▶ **Before-and-after change records**
==================================================

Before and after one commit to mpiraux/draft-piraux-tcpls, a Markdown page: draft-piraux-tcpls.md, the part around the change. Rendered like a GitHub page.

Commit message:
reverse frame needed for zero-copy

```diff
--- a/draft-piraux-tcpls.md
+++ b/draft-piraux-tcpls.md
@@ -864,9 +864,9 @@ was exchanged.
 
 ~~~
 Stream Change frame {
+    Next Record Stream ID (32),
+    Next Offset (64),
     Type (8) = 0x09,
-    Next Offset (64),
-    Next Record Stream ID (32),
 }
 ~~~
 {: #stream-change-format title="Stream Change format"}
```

==================================================

▶ **WHAT IS BEING ASKED**
All entries should be given again precisely as they appear above.

▶ **EXERCISE ANSWER**
Before and after one commit to mpiraux/draft-piraux-tcpls, a Markdown page: draft-piraux-tcpls.md, the part around the change. Rendered like a GitHub page.

Commit message:
reverse frame needed for zero-copy

```diff
--- a/draft-piraux-tcpls.md
+++ b/draft-piraux-tcpls.md
@@ -864,9 +864,9 @@ was exchanged.
 
 ~~~
 Stream Change frame {
+    Next Record Stream ID (32),
+    Next Offset (64),
     Type (8) = 0x09,
-    Next Offset (64),
-    Next Record Stream ID (32),
 }
 ~~~
 {: #stream-change-format title="Stream Change format"}
```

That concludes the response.